Oriental Foods And Recipes
has attempted to provide some tips to cooks on how to scale
their recipes to get a different yield. Scaling is a
way to adjust the number of servings that a recipe
yields - it's simply the process of changing a recipe's yield by
multiplying or dividing the recipe's ingredients. Rest assured
that successful scaling can be a simple, undaunting process.
Using a reasonable scaling factor and following some of these
other scaling guidelines will help make a successful, flexible
meal planner out of you in no time!
How It Works
The new scaling feature at Oriental Foods And Recipes is easy to
use, letting you quickly adjust recipes for your immediate
meal-planning needs. Every recipe includes serving estimates;
this number represents the number of people the recipe is
designed to serve. All you need to do to change that amount is
to determine the number of servings you wish to make. Then
multiply or divide each ingredient by a factor that would give

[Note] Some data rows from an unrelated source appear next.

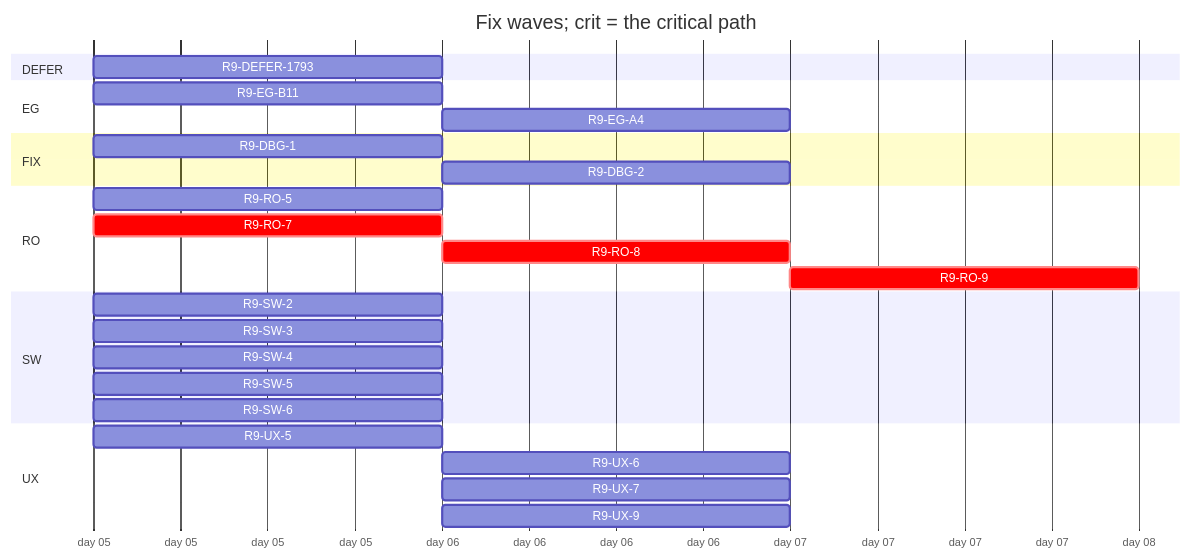
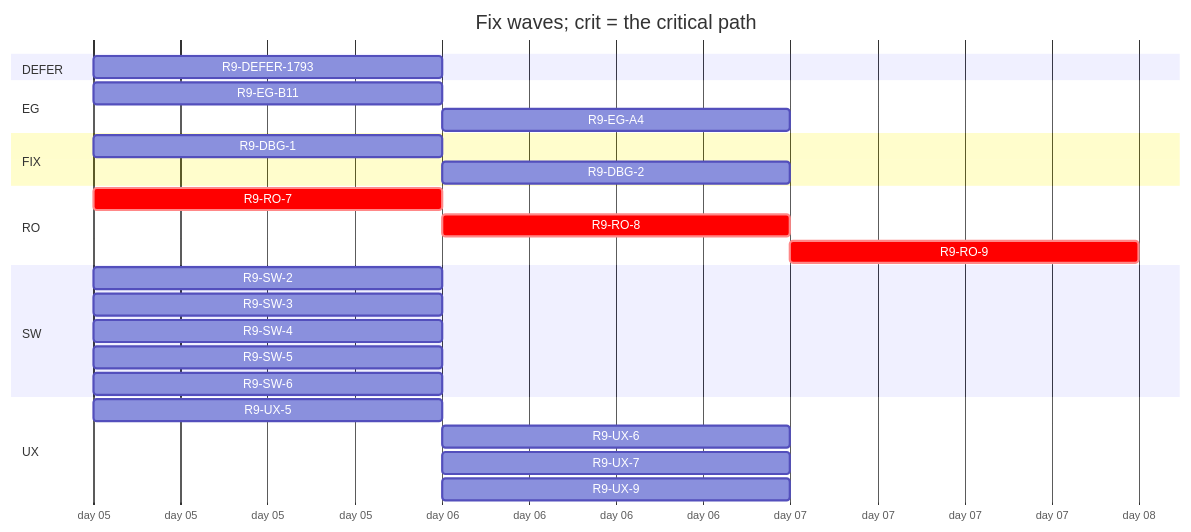
The diagram in handoff/round9/state/PLAN-TABLE.md (tvofi/heatpump_optimizer), drawn with Mermaid before and after one commit. The commit also changed other lines of this file and 2 other files, not shown here.

````diff
--- a/handoff/round9/state/PLAN-TABLE.md
+++ b/handoff/round9/state/PLAN-TABLE.md
@@ -19,30 +19,29 @@
 ```mermaid
 gantt
   title Fix waves; crit = the critical path
   dateFormat YYYY-MM-DD
   axisFormat day %d
   section DEFER
     R9-DEFER-1793 :r9DEFER1793, 2026-01-05, 1d
   section EG
     R9-EG-B11 :r9EGB11, 2026-01-05, 1d
     R9-EG-A4 :r9EGA4, after r9EGB11, 1d
   section FIX
     R9-DBG-1 :r9DBG1, 2026-01-05, 1d
     R9-DBG-2 :r9DBG2, after r9DBG1, 1d
   section RO
-    R9-RO-5 :r9RO5, 2026-01-05, 1d
     R9-RO-7 :crit, r9RO7, 2026-01-05, 1d
     R9-RO-8 :crit, r9RO8, after r9RO7, 1d
-    R9-RO-9 :crit, r9RO9, after r9RO5 r9RO8 r9EGA4 r9SW4 r9UX5 r9UX6 r9UX7, 1d
+    R9-RO-9 :crit, r9RO9, after r9RO8 r9EGA4 r9SW4 r9UX5 r9UX6 r9UX7, 1d
   section SW
     R9-SW-2 :r9SW2, 2026-01-05, 1d
     R9-SW-3 :r9SW3, 2026-01-05, 1d
     R9-SW-4 :r9SW4, 2026-01-05, 1d
     R9-SW-5 :r9SW5, 2026-01-05, 1d
     R9-SW-6 :r9SW6, 2026-01-05, 1d
   section UX
     R9-UX-5 :r9UX5, 2026-01-05, 1d
     R9-UX-6 :r9UX6, after r9EGB11 r9UX5, 1d
     R9-UX-7 :r9UX7, after r9EGB11 r9UX5, 1d
     R9-UX-9 :r9UX9, after r9SW6, 1d
 ```
````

you the required result. Scaling the ingredients is easy but
cooking times and procedures listed in the method or directions
to prepare the recipe, need to be carefully analyzed. Keep the
following points in mind during preparation but remember there
is no substitute to good judgment.
Things to Consider Adjusting When Scaling
Whenever you alter the amounts of ingredients for a given
recipe, you may also need to adjust the cooking temperature,
cooking time, pan size and seasonings. Here are tips on how to
adjust for these when scaling a recipe:
Cooking temperature: Use the original cooking
temperature as a reference point, monitoring closely for the
results you are looking for. If you know the internal
temperature that your food needs to reach, remember to check
for that, too. When cooking more than one dish in the oven at
the same time, allow for more cooking time and raise the
temperature by about 25 degrees.
Cooking time: Use the original cooking time as a
reference point for how long you should cook the altered
recipe, monitoring closely for the results you are looking
for. If you are baking half a recipe of cake, bread or pie,
then the cooking time will be more than half-about two-thirds
Pan size: Your best choice is the pan that comes
closest to keeping the ingredients to the same depth as the
pan originally called for. If you are halving or doubling a
recipe, use a pan that has half or double the volume of the
one called for in the original recipe.
If you cannot keep the pan contents to the original depth,
then adjust the time, temperature and amount of liquid
accordingly. When the contents are deeper for dishes that have
a lot of liquid, increase the time and use a little less
liquid. When they are deeper for baked goods, increase the
time and lower the temperature slightly. When the contents are
shallower for dishes that have a lot of liquid, shorten the
cooking time and add a little more liquid. When they are
shallower for baked goods, shorten the time and raise the
temperature a bit.
Seasonings: Season to taste, slowly, tasting after
each time you add more. If you are doubling a recipe, expect
to use only about 1 ½ times the original amount of seasonings.
If you are tripling a recipe, expect to use only about twice
the original amount of seasonings. If you are dividing a
recipe in half or to one-third, then use a little less than
half or a third of the original amount of seasonings.
Some Exceptions to How Scaling Works
For food chemistry reasons, scaling does not work well for some
recipes. Recipes that do not scale well are delicate foods such
as soufflés, baked items requiring yeast such as breads, and
recipes that prepare a single large item that is meant to be
later divided into smaller portions such as cakes, pies, breads
and whole turkey.
For recipes that do not scale well, all the ingredient
amounts can be scaled (multiplied or divided) so that you can
have a useful shopping list, but you should still prepare the
recipe in separate batches according to the original directions.
In other words, instead of attempting to make a giant soufflé
for a large party, you should make several soufflés by repeating
the process of making one soufflé according to the original
Recipes Cannot Be Scaled Indefinitely
You should avoid scaling a recipe indefinitely. In fact, it's
best to increase or decrease a recipe by multiplying or dividing
by any number under 4. Some cooks are even more cautious than
that and stay strictly within a factor of 2. If you really must
make a lot of a particular dish, you can cook in separate
batches. Or if you must make quite a bit less than what a recipe
originally yields, consider making all or even half of it and
save the rest for another time in the refrigerator or freezer.
Although recipes are not indefinitely scalable, you'll find that
these guidelines will give you a reliable framework for
successful, flexible meal planning.